This is a guest post by Dzhavat Ushev. He’s a front-end developer, who uses web technology to solve problems. I met Dzhavat at ngVikings in Helsinki this year! A couple of weeks ago I found him asking for help about an RxJS problem on Twitter and followed up on some discussions he had with others to solve his specific issue. That’s when I asked him to write down his learnings as a guest post. Enjoy 🙂!

Before diving in I’d like to give you some context and the reason for doing this refactoring.

I’m working on an Angular app that uses Microsoft’s Graph and SharePoint APIs to get/create/modify data. This means that we make a lot of requests. To do that we’re using the excellent HttpClient service build into Angular. This makes it very easy for us to send a request by using methods like get(), post(), patch(), etc. One important detail, however, is the fact that all of these methods return Observables.
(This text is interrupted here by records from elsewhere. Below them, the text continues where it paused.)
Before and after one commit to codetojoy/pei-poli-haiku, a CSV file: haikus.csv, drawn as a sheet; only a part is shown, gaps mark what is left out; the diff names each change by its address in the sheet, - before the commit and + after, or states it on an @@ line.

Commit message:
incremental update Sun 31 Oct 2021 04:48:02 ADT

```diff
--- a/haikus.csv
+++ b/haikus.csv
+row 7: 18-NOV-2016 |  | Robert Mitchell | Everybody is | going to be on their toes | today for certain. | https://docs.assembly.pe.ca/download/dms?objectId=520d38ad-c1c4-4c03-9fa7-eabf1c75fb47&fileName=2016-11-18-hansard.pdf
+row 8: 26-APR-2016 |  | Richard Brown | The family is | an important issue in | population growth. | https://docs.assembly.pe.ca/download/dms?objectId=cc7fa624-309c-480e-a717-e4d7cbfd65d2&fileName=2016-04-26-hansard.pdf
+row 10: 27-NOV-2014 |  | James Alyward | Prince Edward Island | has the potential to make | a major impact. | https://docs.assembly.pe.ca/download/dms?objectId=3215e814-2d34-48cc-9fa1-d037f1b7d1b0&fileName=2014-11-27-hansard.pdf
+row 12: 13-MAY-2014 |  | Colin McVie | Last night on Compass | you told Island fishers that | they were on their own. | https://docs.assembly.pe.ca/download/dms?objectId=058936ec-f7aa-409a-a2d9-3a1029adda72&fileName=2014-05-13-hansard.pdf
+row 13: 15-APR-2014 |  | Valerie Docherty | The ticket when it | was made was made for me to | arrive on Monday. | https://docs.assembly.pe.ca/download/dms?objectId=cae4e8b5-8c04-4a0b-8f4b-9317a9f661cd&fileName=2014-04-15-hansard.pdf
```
Early on in the development of our app we decided to convert these Observables to Promises because we didn’t have much experience doing things “reactively”. So we ended up treating all of the requests we’re making as Promises.

Then some time passed by and we got brave enough to try a bit of RxJS here and there but mostly related to handling resize and scroll events. Then a few months ago we realized that it was about time to “stop swimming against the stream” and embrace the idea of handling HTTP requests as Observables as well. So we’ve been slowly refactoring our code towards using RxJS Observables.

One day, after submitting a new pull request, I got this comment in my code review:

Aaaand that’s where my adventure begins 🙂

Promise land

The method I was going to refactor looked pretty much like this. Let’s call it createFolder just for the sake of giving it a purpose.

createFolder() {
  Promise.all([ // 1
    this.makeRequest('1'),
    this.makeRequest('2'),
    this.makeRequest('3')
  ])
  .then(() => this.makeRequest('get-id')) // 2
  .then(id => { // 3
    if (id.length > 0) {
      return this.makeRequest(`call-1-using-${id}`)
              .then(() => this.makeRequest(`call-2-using-${id}`));
    }
  })
  .then(response => console.log('All done!')) // 4
  .catch(error => console.error(error));
}

As you can see, I’m making a bunch of request and all of them are treated as Promises. Some are called in parallel, while others wait for a result to come in before calling them in sequence.

Here’s a brief overview of how the code works:

  1. Promise.all() takes an array of Promises and executes them all at once (in parallel). It will wait until all of them are resolved before continuing down the chain. In my case I’m making three simple requests. Once they are done, the code will continue to the first then() passing no response to it.
  2. From the first then(), I’m returning another Promise that makes a request to get me a special id which I’m going to need later on. Once this request is done it will pass the value to the second then() in the chain.
  3. Inside the second then() I have a simple if statement to check whether the id has some value. If it has, I’m returning two Promises chained one after the other in order to run them in sequence. This introduced a bit of nesting but I was ok with that.
  4. Finally, the last then() will wait for the requests to complete and it will log 'All done!' to the console.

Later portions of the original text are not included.